### Study material
►

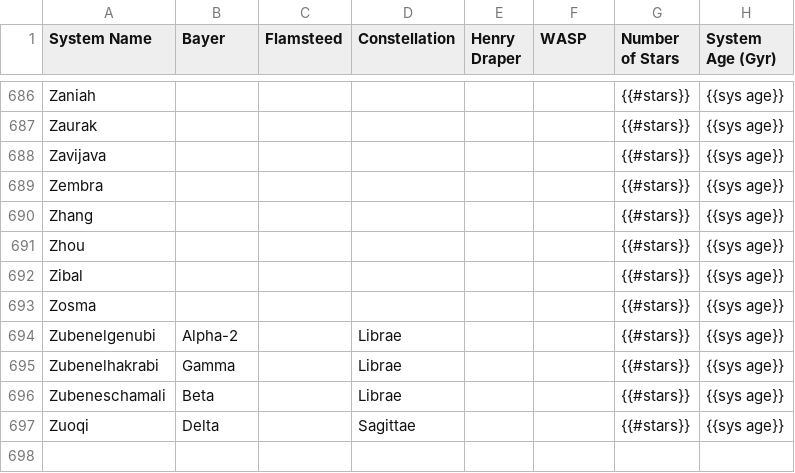
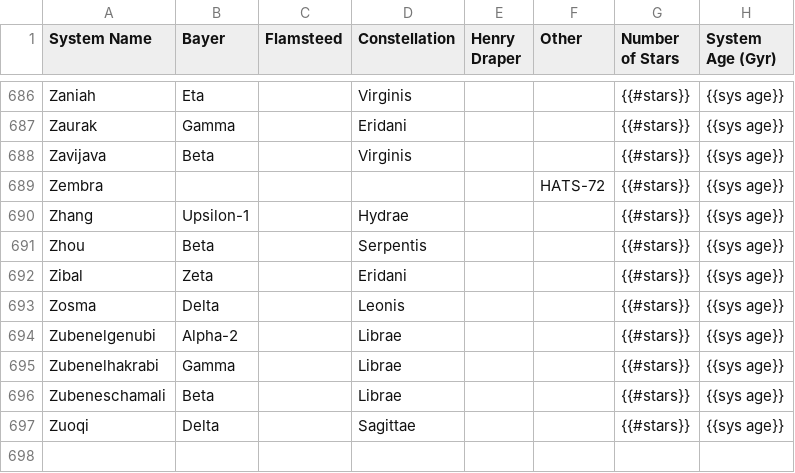
Before and after one commit to tcdoggett/gaia, a CSV file: src/planetary_system_data/system_parameters.csv, drawn as a sheet; only a part is shown, gaps mark what is left out; the diff covers the shown part only; the diff names each change by its address in the sheet, - before the commit and + after, or states it on an @@ line.

```diff
--- a/src/planetary_system_data/system_parameters.csv
+++ b/src/planetary_system_data/system_parameters.csv
-F1: WASP
+F1: Other
-B686 (Bayer): (empty)
+B686 (Bayer): Eta
-D686 (Constellation): (empty)
+D686 (Constellation): Virginis
-B687 (Bayer): (empty)
+B687 (Bayer): Gamma
-D687 (Constellation): (empty)
+D687 (Constellation): Eridani
-B688 (Bayer): (empty)
+B688 (Bayer): Beta
-D688 (Constellation): (empty)
+D688 (Constellation): Virginis
-F689 (Other): (empty)
+F689 (Other): HATS-72
-B690 (Bayer): (empty)
+B690 (Bayer): Upsilon-1
-D690 (Constellation): (empty)
+D690 (Constellation): Hydrae
-B691 (Bayer): (empty)
+B691 (Bayer): Beta
-D691 (Constellation): (empty)
+D691 (Constellation): Serpentis
-B692 (Bayer): (empty)
+B692 (Bayer): Zeta
-D692 (Constellation): (empty)
+D692 (Constellation): Eridani
-B693 (Bayer): (empty)
+B693 (Bayer): Delta
-D693 (Constellation): (empty)
+D693 (Constellation): Leonis
```
Also changed, not shown: 33 edited cells elsewhere in this file.
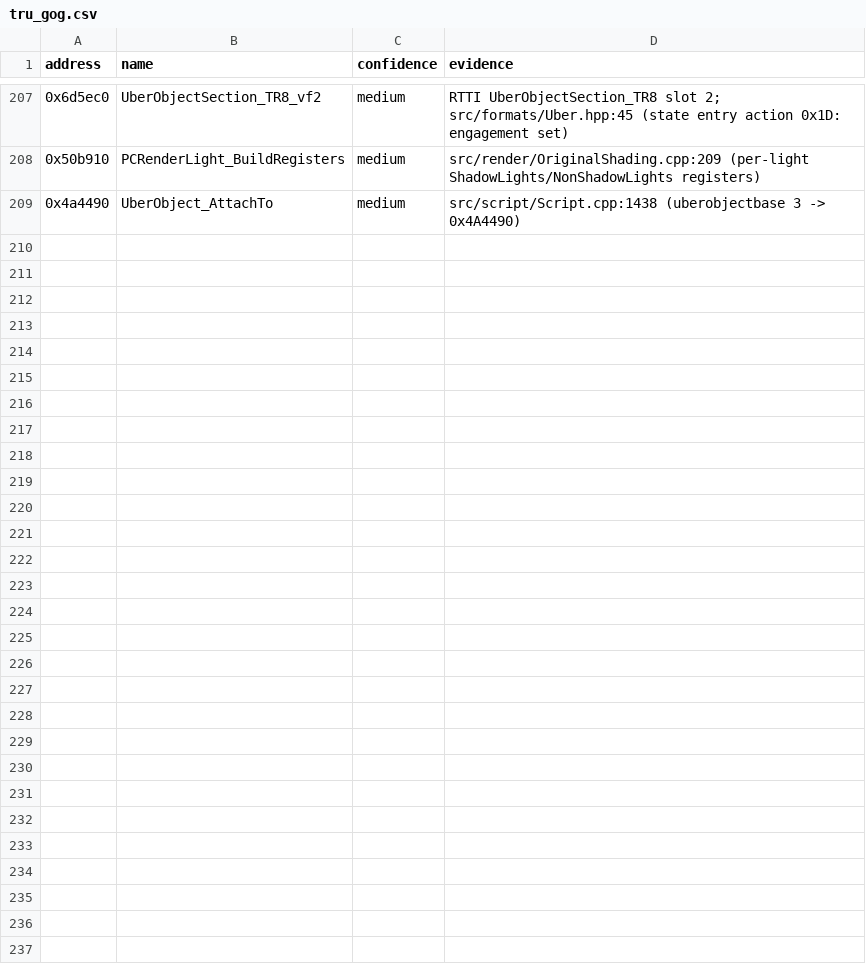
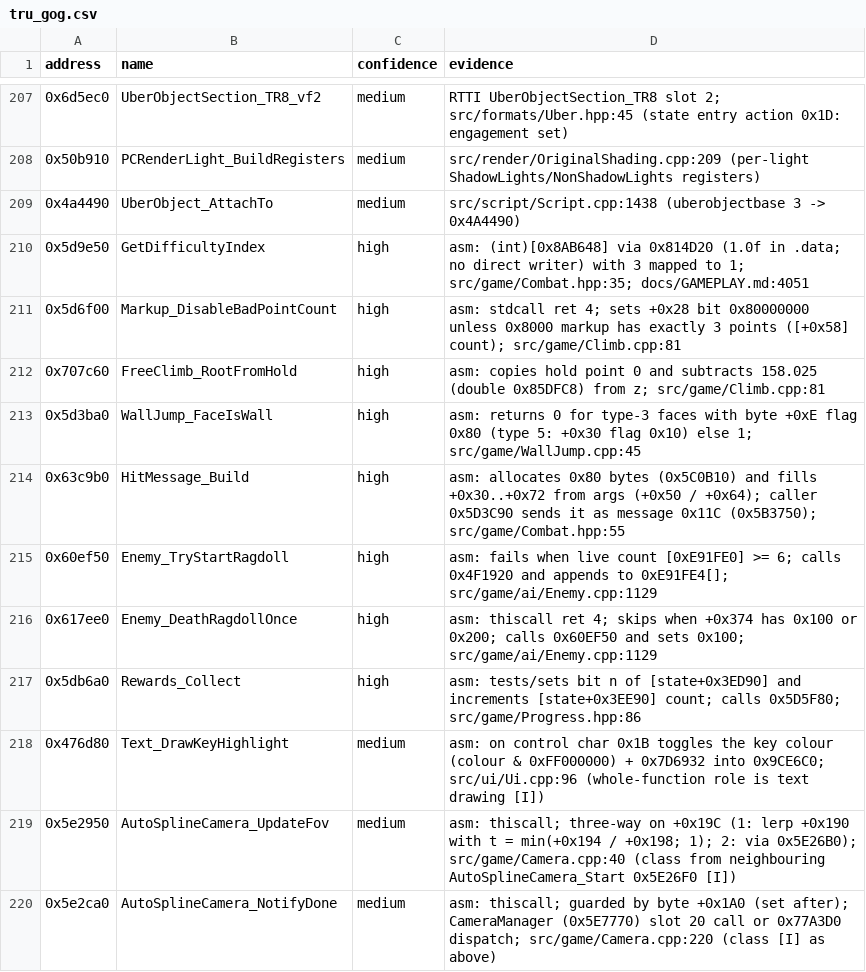
Before and after one commit to sergen213/openunderworld, a CSV file: tools/ghidra/names/tru_gog.csv, drawn as a sheet; only a part is shown, gaps mark what is left out.

Commit message:
re: per-function detail export (cc, args, frame, globals, strings, this offsets, switches), FID vsOlder/vs2012 pass, virtual-call resolution, xref/string/module reports, 11 asm-verified names

```diff
--- a/tools/ghidra/names/tru_gog.csv
+++ b/tools/ghidra/names/tru_gog.csv
@@ -209 +209,12 @@ address,name,confidence,evidence
 0x4a4490,UberObject_AttachTo,medium,src/script/Script.cpp:1438 (uberobjectbase 3 -> 0x4A4490)
+0x5d9e50,GetDifficultyIndex,high,asm: (int)[0x8AB648] via 0x814D20 (1.0f in .data; no direct writer) with 3 mapped to 1; src/game/Combat.hpp:35; docs/GAMEPLAY.md:4051
+0x5d6f00,Markup_DisableBadPointCount,high,asm: stdcall ret 4; sets +0x28 bit 0x80000000 unless 0x8000 markup has exactly 3 points ([+0x58] count); src/game/Climb.cpp:81
+0x707c60,FreeClimb_RootFromHold,high,asm: copies hold point 0 and subtracts 158.025 (double 0x85DFC8) from z; src/game/Climb.cpp:81
+0x5d3ba0,WallJump_FaceIsWall,high,asm: returns 0 for type-3 faces with byte +0xE flag 0x80 (type 5: +0x30 flag 0x10) else 1; src/game/WallJump.cpp:45
+0x63c9b0,HitMessage_Build,high,asm: allocates 0x80 bytes (0x5C0B10) and fills +0x30..+0x72 from args (+0x50 / +0x64); caller 0x5D3C90 sends it as message 0x11C (0x5B3750); src/game/Combat.hpp:55
+0x60ef50,Enemy_TryStartRagdoll,high,asm: fails when live count [0xE91FE0] >= 6; calls 0x4F1920 and appends to 0xE91FE4[]; src/game/ai/Enemy.cpp:1129
+0x617ee0,Enemy_DeathRagdollOnce,high,asm: thiscall ret 4; skips when +0x374 has 0x100 or 0x200; calls 0x60EF50 and sets 0x100; src/game/ai/Enemy.cpp:1129
+0x5db6a0,Rewards_Collect,high,asm: tests/sets bit n of [state+0x3ED90] and increments [state+0x3EE90] count; calls 0x5D5F80; src/game/Progress.hpp:86
+0x476d80,Text_DrawKeyHighlight,medium,asm: on control char 0x1B toggles the key colour (colour & 0xFF000000) + 0x7D6932 into 0x9CE6C0; src/ui/Ui.cpp:96 (whole-function role is text drawing [I])
+0x5e2950,AutoSplineCamera_UpdateFov,medium,asm: thiscall; three-way on +0x19C (1: lerp +0x190 with t = min(+0x194 / +0x198; 1); 2: via 0x5E26B0); src/game/Camera.cpp:40 (class from neighbouring AutoSplineCamera_Start 0x5E26F0 [I])
+0x5e2ca0,AutoSplineCamera_NotifyDone,medium,asm: thiscall; guarded by byte +0x1A0 (set after); CameraManager (0x5E7770) slot 20 call or 0x77A3D0 dispatch; src/game/Camera.cpp:220 (class [I] as above)
```
Also changed, not shown: docs/re/db/priorities.tsv, docs/re/db/rtti.tsv, 11 other files.
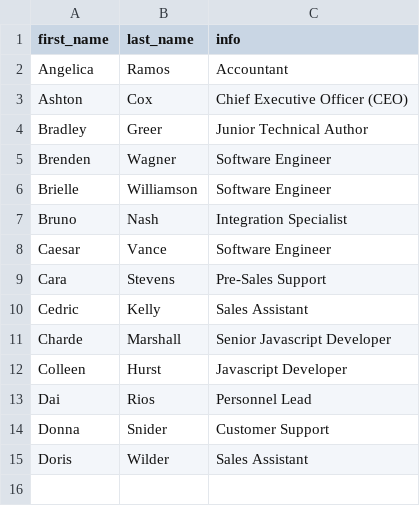
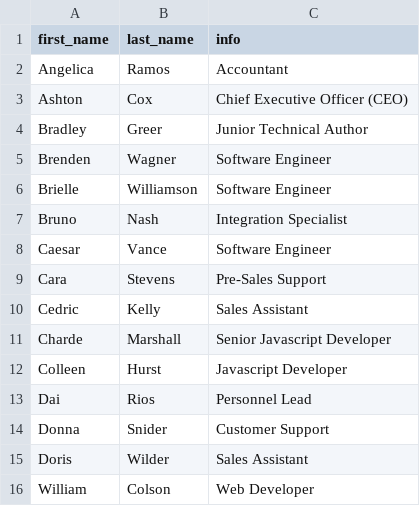
Before and after one commit to jlwatkins/socio-live-standalone-core, a CSV file: examples/simple-example-2.csv, drawn as a sheet.

```diff
--- a/examples/simple-example-2.csv
+++ b/examples/simple-example-2.csv
@@ -15 +15,2 @@ Donna,Snider,Customer Support
 Doris,Wilder,Sales Assistant
+William,Colson,Web Developer
```
Also changed, not shown: 5 other files.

◄

Please return the full listing word for word, but without any pictures.

### Answer section
Before and after one commit to tcdoggett/gaia, a CSV file: src/planetary_system_data/system_parameters.csv, drawn as a sheet; only a part is shown, gaps mark what is left out; the diff covers the shown part only; the diff names each change by its address in the sheet, - before the commit and + after, or states it on an @@ line.

```diff
--- a/src/planetary_system_data/system_parameters.csv
+++ b/src/planetary_system_data/system_parameters.csv
-F1: WASP
+F1: Other
-B686 (Bayer): (empty)
+B686 (Bayer): Eta
-D686 (Constellation): (empty)
+D686 (Constellation): Virginis
-B687 (Bayer): (empty)
+B687 (Bayer): Gamma
-D687 (Constellation): (empty)
+D687 (Constellation): Eridani
-B688 (Bayer): (empty)
+B688 (Bayer): Beta
-D688 (Constellation): (empty)
+D688 (Constellation): Virginis
-F689 (Other): (empty)
+F689 (Other): HATS-72
-B690 (Bayer): (empty)
+B690 (Bayer): Upsilon-1
-D690 (Constellation): (empty)
+D690 (Constellation): Hydrae
-B691 (Bayer): (empty)
+B691 (Bayer): Beta
-D691 (Constellation): (empty)
+D691 (Constellation): Serpentis
-B692 (Bayer): (empty)
+B692 (Bayer): Zeta
-D692 (Constellation): (empty)
+D692 (Constellation): Eridani
-B693 (Bayer): (empty)
+B693 (Bayer): Delta
-D693 (Constellation): (empty)
+D693 (Constellation): Leonis
```
Also changed, not shown: 33 edited cells elsewhere in this file.
Before and after one commit to sergen213/openunderworld, a CSV file: tools/ghidra/names/tru_gog.csv, drawn as a sheet; only a part is shown, gaps mark what is left out.

Commit message:
re: per-function detail export (cc, args, frame, globals, strings, this offsets, switches), FID vsOlder/vs2012 pass, virtual-call resolution, xref/string/module reports, 11 asm-verified names

```diff
--- a/tools/ghidra/names/tru_gog.csv
+++ b/tools/ghidra/names/tru_gog.csv
@@ -209 +209,12 @@ address,name,confidence,evidence
 0x4a4490,UberObject_AttachTo,medium,src/script/Script.cpp:1438 (uberobjectbase 3 -> 0x4A4490)
+0x5d9e50,GetDifficultyIndex,high,asm: (int)[0x8AB648] via 0x814D20 (1.0f in .data; no direct writer) with 3 mapped to 1; src/game/Combat.hpp:35; docs/GAMEPLAY.md:4051
+0x5d6f00,Markup_DisableBadPointCount,high,asm: stdcall ret 4; sets +0x28 bit 0x80000000 unless 0x8000 markup has exactly 3 points ([+0x58] count); src/game/Climb.cpp:81
+0x707c60,FreeClimb_RootFromHold,high,asm: copies hold point 0 and subtracts 158.025 (double 0x85DFC8) from z; src/game/Climb.cpp:81
+0x5d3ba0,WallJump_FaceIsWall,high,asm: returns 0 for type-3 faces with byte +0xE flag 0x80 (type 5: +0x30 flag 0x10) else 1; src/game/WallJump.cpp:45
+0x63c9b0,HitMessage_Build,high,asm: allocates 0x80 bytes (0x5C0B10) and fills +0x30..+0x72 from args (+0x50 / +0x64); caller 0x5D3C90 sends it as message 0x11C (0x5B3750); src/game/Combat.hpp:55
+0x60ef50,Enemy_TryStartRagdoll,high,asm: fails when live count [0xE91FE0] >= 6; calls 0x4F1920 and appends to 0xE91FE4[]; src/game/ai/Enemy.cpp:1129
+0x617ee0,Enemy_DeathRagdollOnce,high,asm: thiscall ret 4; skips when +0x374 has 0x100 or 0x200; calls 0x60EF50 and sets 0x100; src/game/ai/Enemy.cpp:1129
+0x5db6a0,Rewards_Collect,high,asm: tests/sets bit n of [state+0x3ED90] and increments [state+0x3EE90] count; calls 0x5D5F80; src/game/Progress.hpp:86
+0x476d80,Text_DrawKeyHighlight,medium,asm: on control char 0x1B toggles the key colour (colour & 0xFF000000) + 0x7D6932 into 0x9CE6C0; src/ui/Ui.cpp:96 (whole-function role is text drawing [I])
+0x5e2950,AutoSplineCamera_UpdateFov,medium,asm: thiscall; three-way on +0x19C (1: lerp +0x190 with t = min(+0x194 / +0x198; 1); 2: via 0x5E26B0); src/game/Camera.cpp:40 (class from neighbouring AutoSplineCamera_Start 0x5E26F0 [I])
+0x5e2ca0,AutoSplineCamera_NotifyDone,medium,asm: thiscall; guarded by byte +0x1A0 (set after); CameraManager (0x5E7770) slot 20 call or 0x77A3D0 dispatch; src/game/Camera.cpp:220 (class [I] as above)
```
Also changed, not shown: docs/re/db/priorities.tsv, docs/re/db/rtti.tsv, 11 other files.
Before and after one commit to jlwatkins/socio-live-standalone-core, a CSV file: examples/simple-example-2.csv, drawn as a sheet.

```diff
--- a/examples/simple-example-2.csv
+++ b/examples/simple-example-2.csv
@@ -15 +15,2 @@ Donna,Snider,Customer Support
 Doris,Wilder,Sales Assistant
+William,Colson,Web Developer
```
Also changed, not shown: 5 other files.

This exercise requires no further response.